EXERCISE PROMPT -> State the number of lines in the entries below where the string "other" occurs, and omit everything else.

INPUT RECORDS ->
# # #
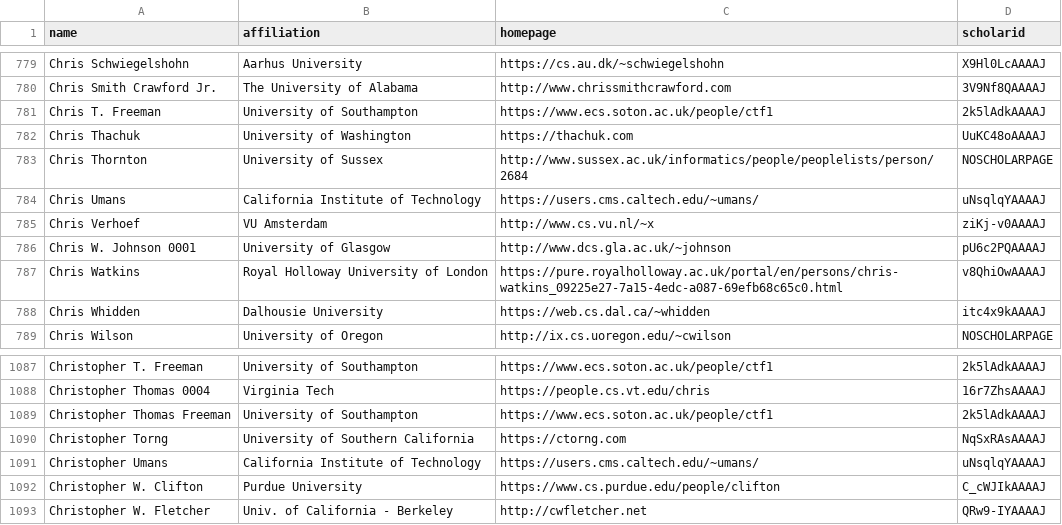
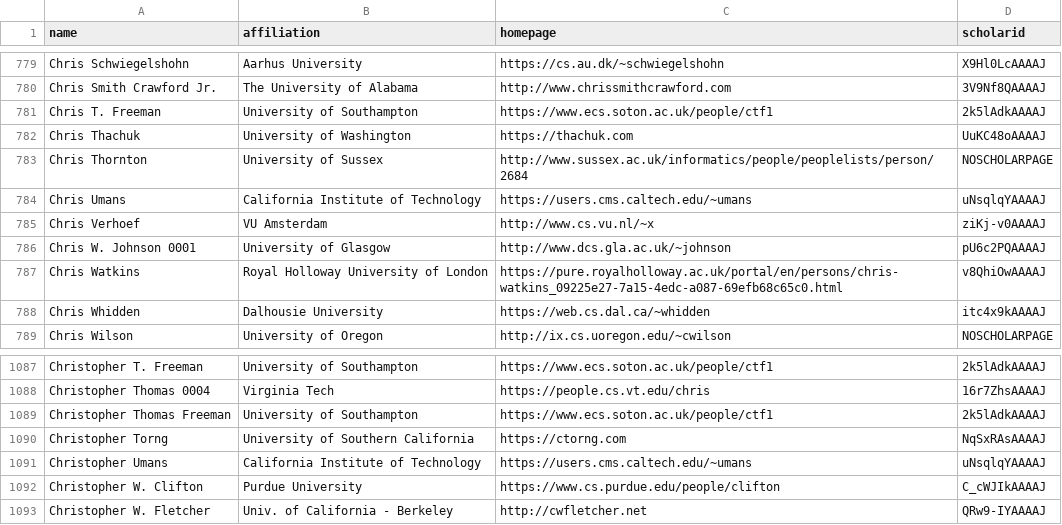
Before and after one commit to LiuFang816/CSrankings, a CSV file: csrankings-c.csv, drawn as a sheet; only a part is shown, gaps mark what is left out.

```diff
--- a/csrankings-c.csv
+++ b/csrankings-c.csv
@@ -783,3 +783,3 @@ Chris Thachuk,University of Washington,https://thachuk.com,UuKC48oAAAAJ
 Chris Thornton,University of Sussex,http://www.sussex.ac.uk/informatics/people/peoplelists/person/2684,NOSCHOLARPAGE
-Chris Umans,California Institute of Technology,https://users.cms.caltech.edu/~umans/,uNsqlqYAAAAJ
+Chris Umans,California Institute of Technology,https://users.cms.caltech.edu/~umans,uNsqlqYAAAAJ
 Chris Verhoef,VU Amsterdam,http://www.cs.vu.nl/~x,ziKj-v0AAAAJ
@@ -1090,3 +1090,3 @@ Christopher Thomas Freeman,University of Southampton,https://www.ecs.soton.ac.uk
 Christopher Torng,University of Southern California,https://ctorng.com,NqSxRAsAAAAJ
-Christopher Umans,California Institute of Technology,https://users.cms.caltech.edu/~umans/,uNsqlqYAAAAJ
+Christopher Umans,California Institute of Technology,https://users.cms.caltech.edu/~umans,uNsqlqYAAAAJ
 Christopher W. Clifton,Purdue University,https://www.cs.purdue.edu/people/clifton,C_cWJIkAAAAJ
```
Also changed, not shown: csrankings-a.csv, csrankings-l.csv, 2 other files.
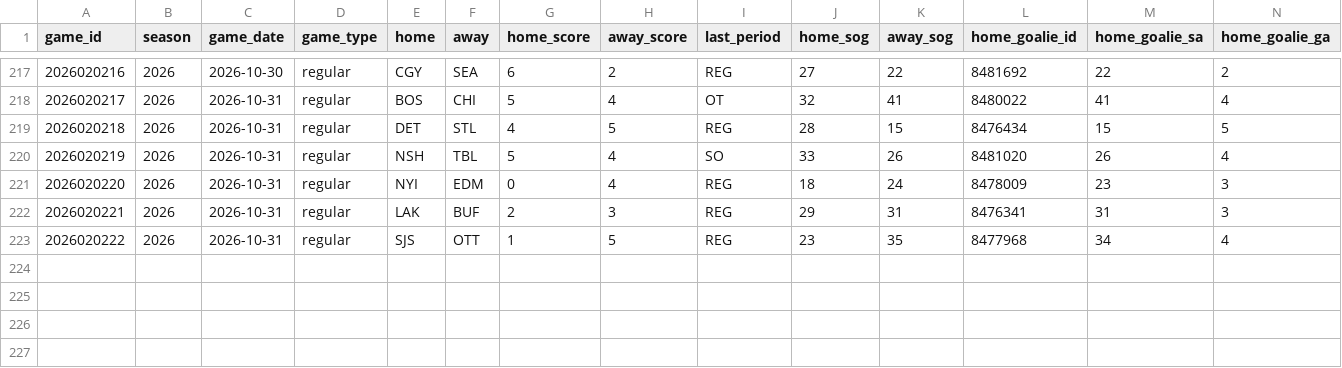
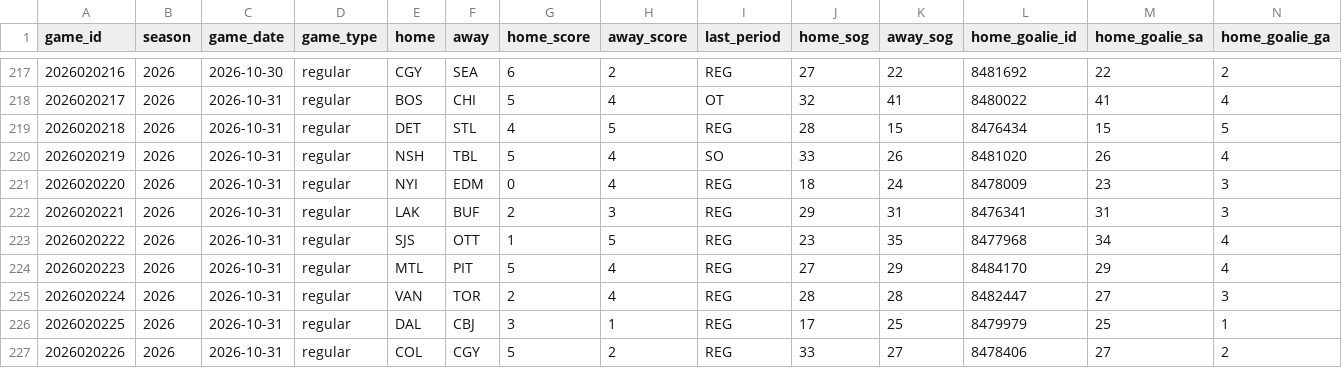
Before and after one commit to lifeisgreat07/NFL-Model-2, a CSV file: data/nhl/history/boxscores_2026.csv, drawn as a sheet; only a part is shown, gaps mark what is left out; rows hold the shown columns only; the diff names each change by its address in the sheet, - before the commit and + after, or states it on an @@ line.

```diff
--- a/data/nhl/history/boxscores_2026.csv
+++ b/data/nhl/history/boxscores_2026.csv
+row 224: 2026020223 | 2026 | 2026-10-31 | regular | MTL | PIT | 5 | 4 | REG | 27 | 29 | 8484170 | 29 | 4
+row 225: 2026020224 | 2026 | 2026-10-31 | regular | VAN | TOR | 2 | 4 | REG | 28 | 28 | 8482447 | 27 | 3
+row 226: 2026020225 | 2026 | 2026-10-31 | regular | DAL | CBJ | 3 | 1 | REG | 17 | 25 | 8479979 | 25 | 1
+row 227: 2026020226 | 2026 | 2026-10-31 | regular | COL | CGY | 5 | 2 | REG | 33 | 27 | 8478406 | 27 | 2
```
Also changed, not shown: 9 other files.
# # #
WRITTEN ANSWER -> 2